The presence of other medical problems may affect the use of this medicine. Make sure you tell your doctor if you have any other medical problems, especially:
- Agitation or anxiety, severe or
- Drug abuse or dependence, history of or
- Glaucoma or
- Heart or blood vessel disease or
- High blood pressure, moderate or severe or
- Overactive thyroid—This medicine should not be used if any of these conditions exist. Serious unwanted effects could occur .
It is very important that your doctor check your progress at regular visits to make sure that this medicine is working properly .
This medicine may be habit-forming. If you feel that the medicine is not working as well, do not use more than your prescribed dose. Call your doctor for instructions .
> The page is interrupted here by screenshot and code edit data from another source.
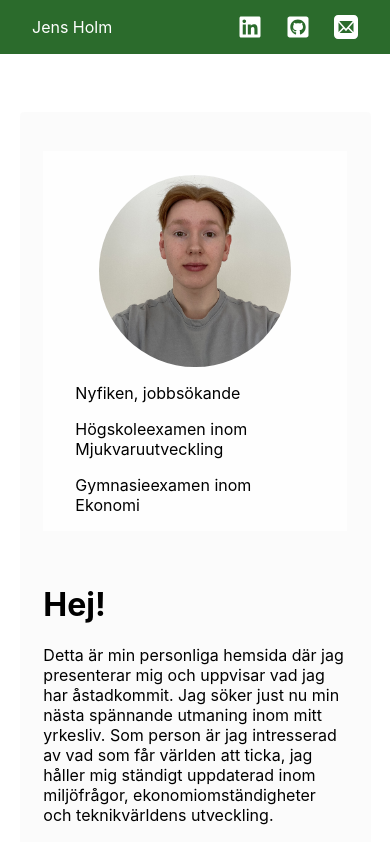
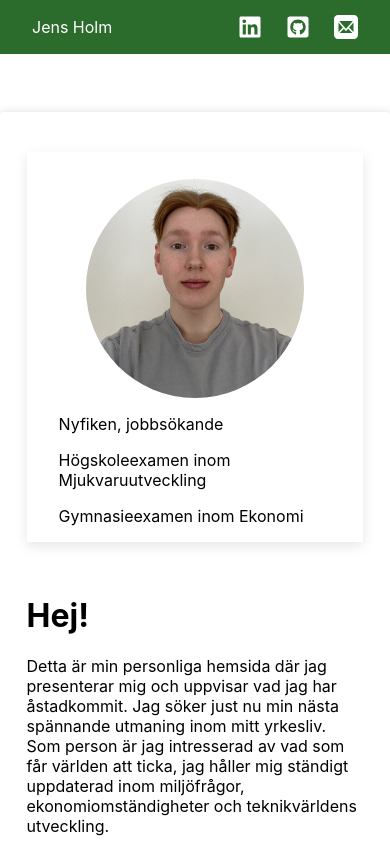
Before and after one commit to Jenkan27/Jenkan27.github.io, a React (Create React App) app: page / in a window 390 px wide. Shown: the top 842 px of the page. Built offline with nearby package versions, Linux system fonts and the light colour scheme.

Commit message:
changes hallå!

```diff
--- a/src/App.css
+++ b/src/App.css
@@ -16,3 +16,9 @@
   width: 90%;
   margin-inline: auto;
 }
+
+@media (max-width: 850px) {
+  .wrapper-inner {
+    width: 100%;
+  }
+}
--- a/src/css/Div1.css
+++ b/src/css/Div1.css
@@ -5,12 +5,12 @@
     display: flex;
     padding-block: 2%;
     padding-inline: 2%;
-    background-color: rgba(0, 0, 0, 0.015);
+    /*background-color: rgba(0, 0, 0, 0.015);*/
     gap: 5%;
     /*align-items: center;*/
     /*justify-content: center;*/
     font-size: 1rem;
-    /*box-shadow: 0px 4px 12px rgba(0, 0, 0, 0.3);*/
+    box-shadow: 0px 4px 12px rgba(0, 0, 0, 0.3);
     border-radius: 4px;
     scroll-margin-top: 80px;
     box-sizing: border-box;
@@ -21,7 +21,8 @@
     max-width: 30%;
     padding: 0 2rem;
     margin-block: 2rem;
-    background-color: rgba(255, 255, 255, 0.7);
+    /*background-color: rgba(255, 255, 255, 0.7);*/
+    box-shadow: 0px 4px 12px rgba(0, 0, 0, 0.1);
     /*margin-bottom: auto;*/
     /*align-items: center;*/
 }
```
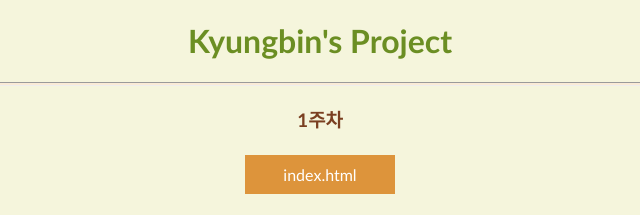
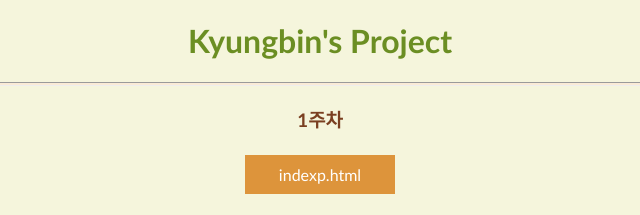
Before and after one commit to ganggnagg/ganggnagg, a plain HTML site: page index.html in a window 1280 px wide. Shown: the top 215 px of the page, 320-960 px from the left. Drawn offline with Linux system fonts and the light colour scheme.

Commit message:
Update index.html

```diff
--- a/index.html
+++ b/index.html
@@ -38,7 +38,7 @@
     <h1>Kyungbin's Project</h1>
     <hr>
     <h3>1주차</h3>
-    <a href="http://127.0.0.1:5500/1%EC%A3%BC%EC%B0%A8/index.html" target="_blank">index.html</a>
+    <a href="1주차/indexp.html" target="_blank">indexp.html</a>
 
     <h3>2주차</h3>
     <a href="http://127.0.0.1:5500/2%EC%A3%BC%EC%B0%A8/bootstrap.html" target="_blank">bootstrap.html</a>
```
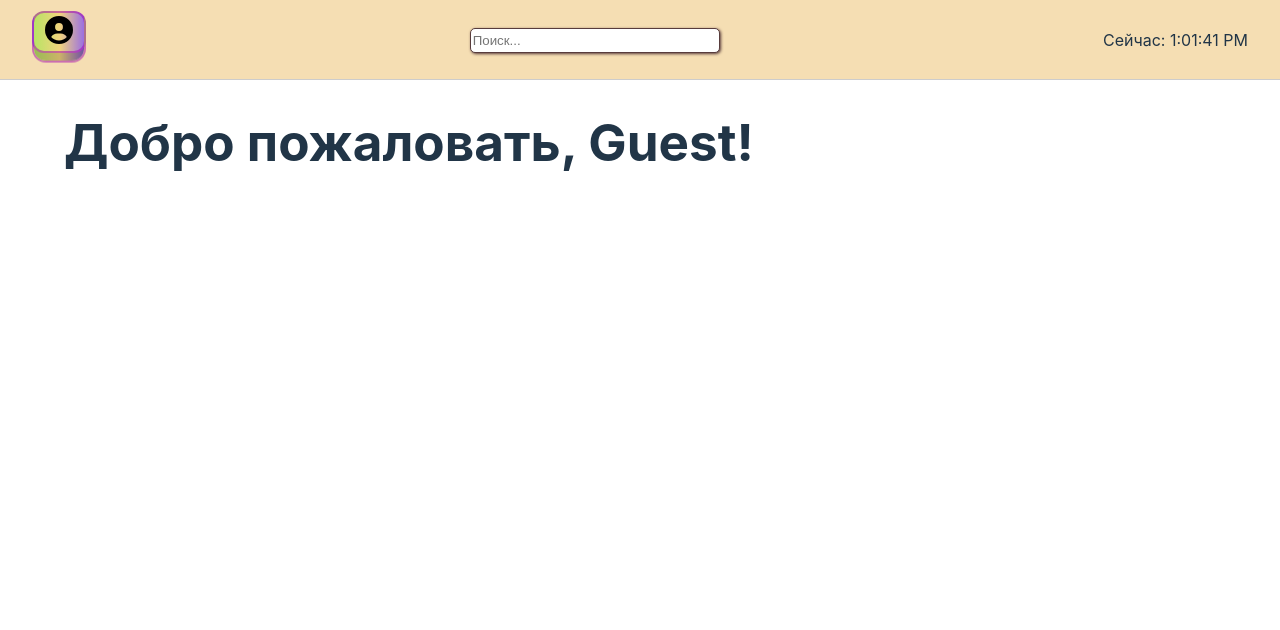
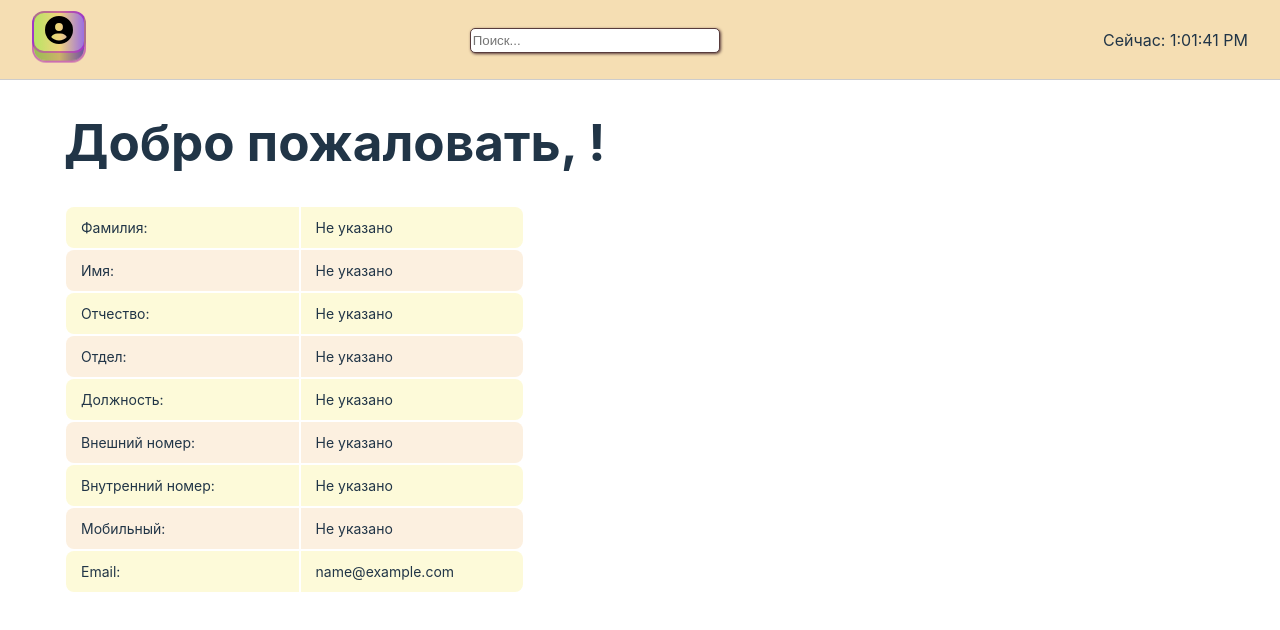
Before and after one commit to Num97/corp_project_react, a React (Vite) app: page /account in a window 1280 px wide. Shown: the top 630 px of the page. Built offline with nearby package versions, Linux system fonts and the light colour scheme; sample sign-in values are in the browser's storage.

Commit message:
add acount info table

```diff
--- /dev/null
+++ b/src/components/Account/InfoEditRow.css
@@ -0,0 +1,3 @@
+.info-edit {
+    width: 40%;
+}
--- /dev/null
+++ b/src/components/Account/InfoEditRow.jsx
@@ -0,0 +1,47 @@
+// import './InfoEditRow.css';
+
+// function renderValue(value) {
+//     return value?.Valid ? value.String : 'Не указано';
+// }
+
+// export default function InfoEditRow({ data }) {
+//     return (
+//         <div className='info-edit'>
+//             <p className='info-element'>Фамилия: {renderValue(data.surname)}</p>
+//             <p className='info-element'>Имя: {renderValue(data.firstname)}</p>
+//             <p className='info-element'>Отчество: {renderValue(data.second_name)}</p>
+//             <p className='info-element'>Отдел: {renderValue(data.department)}</p>
+//             <p className='info-element'>Должность: {renderValue(data.position)}</p>
+//             <p className='info-element'>Внешний номер: {renderValue(data.outside_number)}</p>
+//             <p className='info-element'>Внутренний номер: {renderValue(data.inside_number)}</p>
+//             <p className='info-element'>Мобильный: {renderValue(data.first_mobile_number)}</p>
+//             <p className='info-element'>Email: {renderValue(data.email)}</p>
+//             <input type="text" style={{ display: 'none' }} />
+//         </div>
+//     );
+// }
+
+import './InfoEditRow.css';
+
+function renderValue(value) {
+    return value?.Valid ? value.String : 'Не указано';
+}
+
+export default function InfoEditRow({ data }) {
+    return (
+        <table className='info-edit'>
+            <tbody>
+            <tr className='info-element'><td>Фамилия: </td><td>{renderValue(data.surname)}</td></tr>
+            <tr className='info-element'><td>Имя: </td><td>{renderValue(data.firstname)}</td></tr>
+            <tr className='info-element'><td>Отчество: </td><td>{renderValue(data.second_name)}</td></tr>
+            <tr className='info-element'><td>Отдел: </td><td>{renderValue(data.department)}</td></tr>
+            <tr className='info-element'><td>Должность: </td><td>{renderValue(data.position)}</td></tr>
+            <tr className='info-element'><td>Внешний номер: </td><td>{renderValue(data.outside_number)}</td></tr>
+            <tr className='info-element'><td>Внутренний номер: </td><td>{renderValue(data.inside_number)}</td></tr>
+            <tr className='info-element'><td>Мобильный: </td><td>{renderValue(data.first_mobile_number)}</td></tr>
+            <tr className='info-element'><td>Email: </td><td>{renderValue(data.email)}</td></tr>
+            {/* <input type="text" style={{ display: 'none' }} /> */}
+            </tbody>
+        </table>
+    );
+}
--- a/src/components/Login/AuthBlock/AuthBlock.jsx
+++ b/src/components/Login/AuthBlock/AuthBlock.jsx
@@ -13,7 +13,7 @@ export default function AuthBlock() {
         e.preventDefault(); // Предотвращаем перезагрузку страницы
 
         try {
-            const response = await fetch('http://10.90.25.243:5002/api/v1/login', {
+            const response = await fetch('http://10.90.25.125:5002/api/v1/login', {
                 method: 'POST',
                 headers: {
                     'Content-Type': 'application/json',
@@ -55,7 +55,7 @@ export default function AuthBlock() {
                         onChange={(e) => setPassword(e.target.value)} // Обновляем state при вводе
                     />
                     <button type="submit" className="btn btn-primary btn-block btn-large">
-                        Let me in.
+                        Войти
                     </button>
                     {error && <p className="error">{error}</p>} {/* Вывод ошибки */}
                 </form>
--- /dev/null
+++ b/src/components/Login/RecoveryBlock/RecoveryBlock.css
@@ -0,0 +1,4 @@
+.message {
+    color: white;
+    text-align: center;
+}
--- a/src/components/MainPage/WorkerTable/WorkerTable.jsx
+++ b/src/components/MainPage/WorkerTable/WorkerTable.jsx
@@ -21,7 +21,7 @@ class WorkerTable extends React.Component {
 
   getData = async () => {
     try {
-      const response = await axios.get('http://10.90.25.243:5002/api/v1/workers', {
+      const response = await axios.get('http://10.90.25.125:5002/api/v1/workers', {
         headers: { 'Content-Type': 'application/json' },
       });
 
--- a/src/pages/Account.jsx
+++ b/src/pages/Account.jsx
@@ -1,31 +1,76 @@
+// import React, { useEffect, useState } from 'react';
+// import { jwtDecode } from 'jwt-decode';
+
+// export default function Account() {
+//   const [firstname, setFirstname] = useState('');
+
+//   useEffect(() => {
+//     // Получаем токен из локального хранилища
+//     const token = localStorage.getItem('token');
+
+//     if (token) {
+//       try {
+//         // Декодируем токен
+//         const decodedToken = jwtDecode(token);
+//         console.log(decodedToken);
+
+//         // Извлекаем username из токена
+//         if (decodedToken.username) {
+//           setFirstname(decodedToken.firstname);
+//         }
+//       } catch (error) {
+//         console.error('Invalid token:', error);
+//       }
+//     }
+//   }, []);  // useEffect с пустым массивом зависимостей для вызова только при монтировании компонента
+
+//   return (
+//     <div>
+//       <h1>Добро пожаловать, {firstname || 'Guest'}!</h1>
+//     </div>
+//   );
+// }
+
 import React, { useEffect, useState } from 'react';
 import { jwtDecode } from 'jwt-decode';
+import InfoEditRow from '../components/Account/InfoEditRow';
 
 export default function Account() {
-  const [firstname, setFirstname] = useState('');
+  const [userData, setUserData] = useState(null);
 
   useEffect(() => {
-    // Получаем токен из локального хранилища
     const token = localStorage.getItem('token');
 
     if (token) {
       try {
-        // Декодируем токен
         const decodedToken = jwtDecode(token);
+        // console.log(decodedToken);
 
-        // Извлекаем username из токена
-        if (decodedToken.username) {
-          setFirstname(decodedToken.firstname);
+        if (decodedToken) {
+          setUserData({
+            id: decodedToken.id || null,
+            department: { String: decodedToken.department || '', Valid: !!decodedToken.department },
+            position: { String: decodedToken.position || '', Valid: !!decodedToken.position },
+            surname: { String: decodedToken.surname || '', Valid: !!decodedToken.surname },
+            firstname: { String: decodedToken.firstname || '', Valid: !!decodedToken.firstname },
+            second_name: { String: decodedToken.secondname || '', Valid: !!decodedToken.secondname },
+            outside_number: { String: decodedToken.outside_number || '', Valid: !!decodedToken.outside_number },
+            inside_number: { String: decodedToken.inside_number || '', Valid: !!decodedToken.inside_number },
+            first_mobile_number: { String: decodedToken.first_mobile_number || '', Valid: !!decodedToken.first_mobile_number },
+            second_mobile_number: { String: decodedToken.second_mobile_number || '', Valid: !!decodedToken.second_mobile_number },
+            email: { String: decodedToken.email || '', Valid: !!decodedToken.email }
+          });
         }
       } catch (error) {
         console.error('Invalid token:', error);
       }
     }
-  }, []);  // useEffect с пустым массивом зависимостей для вызова только при монтировании компонента
+  }, []);
 
   return (
     <div>
-      <h1>Добро пожаловать, {firstname || 'Guest'}!</h1>
+      <h1>Добро пожаловать, {userData ? userData.firstname.String : 'Гость'}!</h1>
+      {userData && <InfoEditRow data={userData} />}
     </div>
   );
 }
```
Also changed, not shown: src/components/Login/RecoveryBlock/RecoveryBlock.jsx (+28 -63 lines), 1 other file (tests, documents, lock files or other folders).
If you will be taking this medicine for a long time, do not stop taking it without first checking with your doctor. Your doctor may want you to gradually reduce the amount you are taking before stopping completely .
Check with your doctor right away if you think that you may be pregnant. Benzphetamine may cause birth defects or other problems in the baby if taken during pregnancy. Use an effective form of birth control to keep from getting pregnant .
Do not take other medicines unless they have been discussed with your doctor. This includes prescription or nonprescription (over-the-counter [OTC]) medicines, and herbal or vitamin supplements .
This medicine may cause some people to feel a false sense of well-being or to become dizzy, lightheaded, or less alert than they are normally. Make sure you know how you react to this medicine before you drive, use machines, or do anything else that could be dangerous if you are dizzy or not alert.